Legality of Oklahoma Supreme Court Appointment Goes Before … Oklahoma Supreme Court

When Justice Steven Taylor recently retired from the Oklahoma Supreme Court, Governor Mary Fallin tapped 35-year-old Patrick Wyrick to fill his seat.  Seats on the court are geographically distributed, and Wyrick was among three finalists from the state’s Second Judicial District whose names were submitted to the Governor for final consideration.  The final nominees were chosen by the state’s Judicial Nomination Commission (JNC).

But now Justice Wyrick’s appointment is being challenged by the Oklahoma Chapter of the ACLU, on the grounds that he does not actually reside in the Second Judicial District.  In preliminary arguments last week, Wyrick’s lawyer dismissed the challenge, asserting that the JNC’s selection of the three finalists is effectively unreviewable.  The ACLU countered that no state entity, including the JNC, has all-powerful status.

The decision is now before the state supreme court itself, leaving the eight remaining justices to decide the fate of a potential colleague.  The ACLU has further requested that any sitting justice who recommended Wyrick for a judicial position be recused from considering the case.

Certainly a fascinating example of court interdependence that bears watching.

 

 

 

Could the Ninth Circuit rule on its own split?

U.S. Senator Jeff Flake (R-AZ) has introduced a bill (one of four currently in Congress) to split the Ninth Circuit Court of Appeals into two circuit courts.  Apparently in response to reports that Ninth Circuit judges opposed the bill, Senator Flake asked the Ninth Circuit Executive for clarification on the court’s ability to rule fairly if the legislation were adopted and subsequently challenged. This week,  Cathy Catterson, the Circuit Executive of the Ninth Circuit Court of Appeals, responded with an unqualified yes.

Given that bills to split the Ninth Circuit have been introduced many times since 1941, and have never gained serious traction, it is hard to see this as anything more than political posturing.  But the regular recurrence of the proposal again illustrates the deep interdependence of the federal courts.  Indeed, circuit reorganization is literally an existential issue, affecting active judgeships, resources, case assignments, precedent, and internal court dynamics.  The judges naturally have an interest in the outcome, but they lack any direct say in it.

So let’s play out the hypothetical.  Could the Ninth Circuit judges rule on the reorganization of their own court?  And what would that look like?
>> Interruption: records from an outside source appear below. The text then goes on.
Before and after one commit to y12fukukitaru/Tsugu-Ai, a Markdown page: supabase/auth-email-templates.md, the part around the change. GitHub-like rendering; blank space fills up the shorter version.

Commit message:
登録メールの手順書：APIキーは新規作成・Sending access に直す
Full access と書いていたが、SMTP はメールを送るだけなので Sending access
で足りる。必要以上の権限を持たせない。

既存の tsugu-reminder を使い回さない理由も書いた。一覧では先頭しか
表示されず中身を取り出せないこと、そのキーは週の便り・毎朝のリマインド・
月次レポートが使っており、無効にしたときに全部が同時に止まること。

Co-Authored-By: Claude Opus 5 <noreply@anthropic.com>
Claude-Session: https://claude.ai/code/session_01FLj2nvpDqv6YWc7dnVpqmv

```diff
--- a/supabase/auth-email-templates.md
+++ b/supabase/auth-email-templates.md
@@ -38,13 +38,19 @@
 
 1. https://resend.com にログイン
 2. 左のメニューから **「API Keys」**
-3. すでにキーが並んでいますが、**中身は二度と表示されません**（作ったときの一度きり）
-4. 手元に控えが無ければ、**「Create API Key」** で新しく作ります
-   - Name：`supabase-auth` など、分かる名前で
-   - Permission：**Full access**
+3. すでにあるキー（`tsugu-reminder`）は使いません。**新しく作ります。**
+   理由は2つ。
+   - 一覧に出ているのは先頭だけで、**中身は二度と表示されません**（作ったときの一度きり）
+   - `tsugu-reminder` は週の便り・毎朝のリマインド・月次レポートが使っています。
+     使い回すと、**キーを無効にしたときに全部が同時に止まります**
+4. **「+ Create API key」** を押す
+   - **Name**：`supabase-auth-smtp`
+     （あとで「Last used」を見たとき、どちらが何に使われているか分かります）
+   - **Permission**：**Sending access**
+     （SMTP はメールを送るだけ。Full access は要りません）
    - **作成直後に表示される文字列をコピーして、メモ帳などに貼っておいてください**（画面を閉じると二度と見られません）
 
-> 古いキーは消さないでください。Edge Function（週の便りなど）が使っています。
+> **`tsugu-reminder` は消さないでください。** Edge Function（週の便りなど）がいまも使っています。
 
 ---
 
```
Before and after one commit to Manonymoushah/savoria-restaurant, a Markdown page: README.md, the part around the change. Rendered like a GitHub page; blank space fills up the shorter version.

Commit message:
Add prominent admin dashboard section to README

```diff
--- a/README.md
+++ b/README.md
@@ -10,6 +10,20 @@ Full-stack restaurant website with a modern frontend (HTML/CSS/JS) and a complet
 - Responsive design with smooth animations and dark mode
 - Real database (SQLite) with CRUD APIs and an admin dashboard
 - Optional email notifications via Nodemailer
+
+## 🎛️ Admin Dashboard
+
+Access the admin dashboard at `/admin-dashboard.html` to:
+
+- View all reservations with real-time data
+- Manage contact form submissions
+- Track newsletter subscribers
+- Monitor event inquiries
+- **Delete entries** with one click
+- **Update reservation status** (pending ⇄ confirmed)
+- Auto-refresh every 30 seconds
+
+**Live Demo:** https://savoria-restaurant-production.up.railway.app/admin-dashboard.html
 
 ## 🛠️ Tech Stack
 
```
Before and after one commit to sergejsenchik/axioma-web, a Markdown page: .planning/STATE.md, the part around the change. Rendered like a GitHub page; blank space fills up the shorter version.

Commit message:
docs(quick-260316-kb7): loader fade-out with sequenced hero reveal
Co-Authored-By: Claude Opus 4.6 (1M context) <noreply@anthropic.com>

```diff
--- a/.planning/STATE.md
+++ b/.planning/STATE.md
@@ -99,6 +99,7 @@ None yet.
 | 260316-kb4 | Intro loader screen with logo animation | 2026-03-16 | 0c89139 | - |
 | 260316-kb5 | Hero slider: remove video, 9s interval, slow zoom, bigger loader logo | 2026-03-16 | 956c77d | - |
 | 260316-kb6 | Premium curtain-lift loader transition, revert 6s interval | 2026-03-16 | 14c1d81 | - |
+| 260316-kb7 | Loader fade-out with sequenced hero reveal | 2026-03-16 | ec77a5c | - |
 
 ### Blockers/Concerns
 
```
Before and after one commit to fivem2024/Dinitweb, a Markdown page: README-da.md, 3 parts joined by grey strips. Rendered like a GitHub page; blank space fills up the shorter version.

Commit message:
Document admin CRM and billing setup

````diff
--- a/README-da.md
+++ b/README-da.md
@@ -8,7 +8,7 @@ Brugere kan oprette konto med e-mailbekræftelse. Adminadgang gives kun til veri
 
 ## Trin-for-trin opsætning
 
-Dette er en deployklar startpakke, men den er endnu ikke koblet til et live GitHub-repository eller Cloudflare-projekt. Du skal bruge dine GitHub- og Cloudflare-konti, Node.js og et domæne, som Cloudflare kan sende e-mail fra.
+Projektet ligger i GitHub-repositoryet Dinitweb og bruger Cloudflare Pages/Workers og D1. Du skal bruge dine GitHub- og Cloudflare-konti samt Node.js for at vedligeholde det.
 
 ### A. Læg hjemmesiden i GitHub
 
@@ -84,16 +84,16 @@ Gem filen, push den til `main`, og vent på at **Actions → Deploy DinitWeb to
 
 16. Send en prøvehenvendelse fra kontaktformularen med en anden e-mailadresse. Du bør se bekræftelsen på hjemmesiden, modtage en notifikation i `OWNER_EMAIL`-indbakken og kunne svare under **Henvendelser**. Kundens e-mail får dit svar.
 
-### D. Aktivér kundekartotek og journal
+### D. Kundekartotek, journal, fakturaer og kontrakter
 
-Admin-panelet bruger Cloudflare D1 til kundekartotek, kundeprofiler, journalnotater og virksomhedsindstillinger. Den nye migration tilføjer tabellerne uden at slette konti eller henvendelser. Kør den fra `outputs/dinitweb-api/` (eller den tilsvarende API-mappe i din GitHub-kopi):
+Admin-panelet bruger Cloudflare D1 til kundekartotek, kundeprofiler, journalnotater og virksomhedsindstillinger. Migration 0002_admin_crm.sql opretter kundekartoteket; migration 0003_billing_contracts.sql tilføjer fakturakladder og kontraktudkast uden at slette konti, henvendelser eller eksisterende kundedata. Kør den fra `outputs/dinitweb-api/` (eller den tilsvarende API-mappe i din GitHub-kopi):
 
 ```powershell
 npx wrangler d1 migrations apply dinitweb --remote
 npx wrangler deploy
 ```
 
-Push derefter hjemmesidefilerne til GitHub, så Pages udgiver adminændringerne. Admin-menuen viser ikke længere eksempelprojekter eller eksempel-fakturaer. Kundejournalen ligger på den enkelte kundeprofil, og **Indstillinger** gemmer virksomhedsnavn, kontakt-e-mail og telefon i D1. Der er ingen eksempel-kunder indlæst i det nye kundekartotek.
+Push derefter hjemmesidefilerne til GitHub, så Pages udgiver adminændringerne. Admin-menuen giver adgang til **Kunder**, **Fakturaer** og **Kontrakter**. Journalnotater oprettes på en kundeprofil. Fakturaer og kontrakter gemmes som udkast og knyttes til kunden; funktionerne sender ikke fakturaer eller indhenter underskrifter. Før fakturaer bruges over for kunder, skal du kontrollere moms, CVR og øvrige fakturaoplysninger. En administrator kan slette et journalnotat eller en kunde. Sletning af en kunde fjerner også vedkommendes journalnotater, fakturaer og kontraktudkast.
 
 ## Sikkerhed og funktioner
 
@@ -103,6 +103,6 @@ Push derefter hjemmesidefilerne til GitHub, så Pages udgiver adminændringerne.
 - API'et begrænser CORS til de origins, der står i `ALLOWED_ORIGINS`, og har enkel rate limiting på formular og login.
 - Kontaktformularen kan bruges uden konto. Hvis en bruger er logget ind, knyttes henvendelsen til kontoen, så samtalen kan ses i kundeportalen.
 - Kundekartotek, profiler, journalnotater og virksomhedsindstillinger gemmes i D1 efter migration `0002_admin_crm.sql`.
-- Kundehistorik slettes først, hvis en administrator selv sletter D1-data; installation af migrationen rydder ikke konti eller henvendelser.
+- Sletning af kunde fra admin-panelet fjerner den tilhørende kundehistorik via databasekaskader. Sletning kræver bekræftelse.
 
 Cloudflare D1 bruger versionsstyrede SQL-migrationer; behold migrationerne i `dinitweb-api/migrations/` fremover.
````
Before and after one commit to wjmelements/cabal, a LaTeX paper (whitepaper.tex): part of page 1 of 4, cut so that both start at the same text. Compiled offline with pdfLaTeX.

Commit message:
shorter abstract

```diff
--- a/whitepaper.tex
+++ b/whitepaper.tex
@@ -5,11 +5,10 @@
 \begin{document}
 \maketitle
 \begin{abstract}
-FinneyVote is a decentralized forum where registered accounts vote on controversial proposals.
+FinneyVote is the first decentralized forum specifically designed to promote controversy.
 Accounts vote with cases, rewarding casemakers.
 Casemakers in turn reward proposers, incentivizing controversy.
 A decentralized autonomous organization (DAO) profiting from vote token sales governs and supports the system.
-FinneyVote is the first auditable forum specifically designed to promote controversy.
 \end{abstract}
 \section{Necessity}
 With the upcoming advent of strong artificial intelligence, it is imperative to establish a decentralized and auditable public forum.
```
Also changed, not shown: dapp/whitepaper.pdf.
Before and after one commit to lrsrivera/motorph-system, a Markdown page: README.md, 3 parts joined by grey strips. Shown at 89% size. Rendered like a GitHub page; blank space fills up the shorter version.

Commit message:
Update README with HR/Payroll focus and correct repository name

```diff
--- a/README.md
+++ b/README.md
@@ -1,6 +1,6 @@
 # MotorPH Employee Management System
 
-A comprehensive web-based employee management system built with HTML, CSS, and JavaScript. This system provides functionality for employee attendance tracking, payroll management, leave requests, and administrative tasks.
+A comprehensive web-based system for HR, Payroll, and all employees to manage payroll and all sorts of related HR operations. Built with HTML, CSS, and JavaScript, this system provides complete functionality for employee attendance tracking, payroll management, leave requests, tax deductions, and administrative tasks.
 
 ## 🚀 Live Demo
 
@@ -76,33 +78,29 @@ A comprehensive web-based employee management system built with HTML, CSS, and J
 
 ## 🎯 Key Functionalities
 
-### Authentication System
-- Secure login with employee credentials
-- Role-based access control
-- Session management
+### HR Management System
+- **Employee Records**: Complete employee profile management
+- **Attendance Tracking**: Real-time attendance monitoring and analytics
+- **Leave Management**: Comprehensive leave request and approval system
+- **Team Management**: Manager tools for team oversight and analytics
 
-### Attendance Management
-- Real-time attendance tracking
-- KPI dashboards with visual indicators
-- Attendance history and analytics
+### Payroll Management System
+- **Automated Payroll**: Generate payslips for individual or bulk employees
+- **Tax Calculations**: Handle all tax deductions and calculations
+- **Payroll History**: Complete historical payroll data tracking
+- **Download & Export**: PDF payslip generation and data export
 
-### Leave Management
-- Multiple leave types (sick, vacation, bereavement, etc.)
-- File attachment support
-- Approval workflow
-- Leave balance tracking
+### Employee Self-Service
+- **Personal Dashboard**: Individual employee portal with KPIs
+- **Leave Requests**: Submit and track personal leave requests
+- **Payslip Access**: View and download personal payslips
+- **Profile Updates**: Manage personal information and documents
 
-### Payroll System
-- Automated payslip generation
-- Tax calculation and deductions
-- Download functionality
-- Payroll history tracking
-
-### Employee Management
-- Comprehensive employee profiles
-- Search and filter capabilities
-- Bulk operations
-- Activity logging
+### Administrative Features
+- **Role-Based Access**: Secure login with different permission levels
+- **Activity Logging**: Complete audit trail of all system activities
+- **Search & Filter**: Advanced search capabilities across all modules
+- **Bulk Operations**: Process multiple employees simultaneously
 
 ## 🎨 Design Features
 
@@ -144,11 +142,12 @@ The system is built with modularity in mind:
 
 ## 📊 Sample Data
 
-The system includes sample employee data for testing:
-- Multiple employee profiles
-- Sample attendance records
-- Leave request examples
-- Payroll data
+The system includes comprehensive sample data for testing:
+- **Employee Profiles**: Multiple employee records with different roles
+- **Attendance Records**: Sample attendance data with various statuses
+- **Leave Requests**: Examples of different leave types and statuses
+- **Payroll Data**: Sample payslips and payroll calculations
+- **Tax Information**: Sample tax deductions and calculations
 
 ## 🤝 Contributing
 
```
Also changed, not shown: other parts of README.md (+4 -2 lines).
Continue reading “Could the Ninth Circuit rule on its own split?”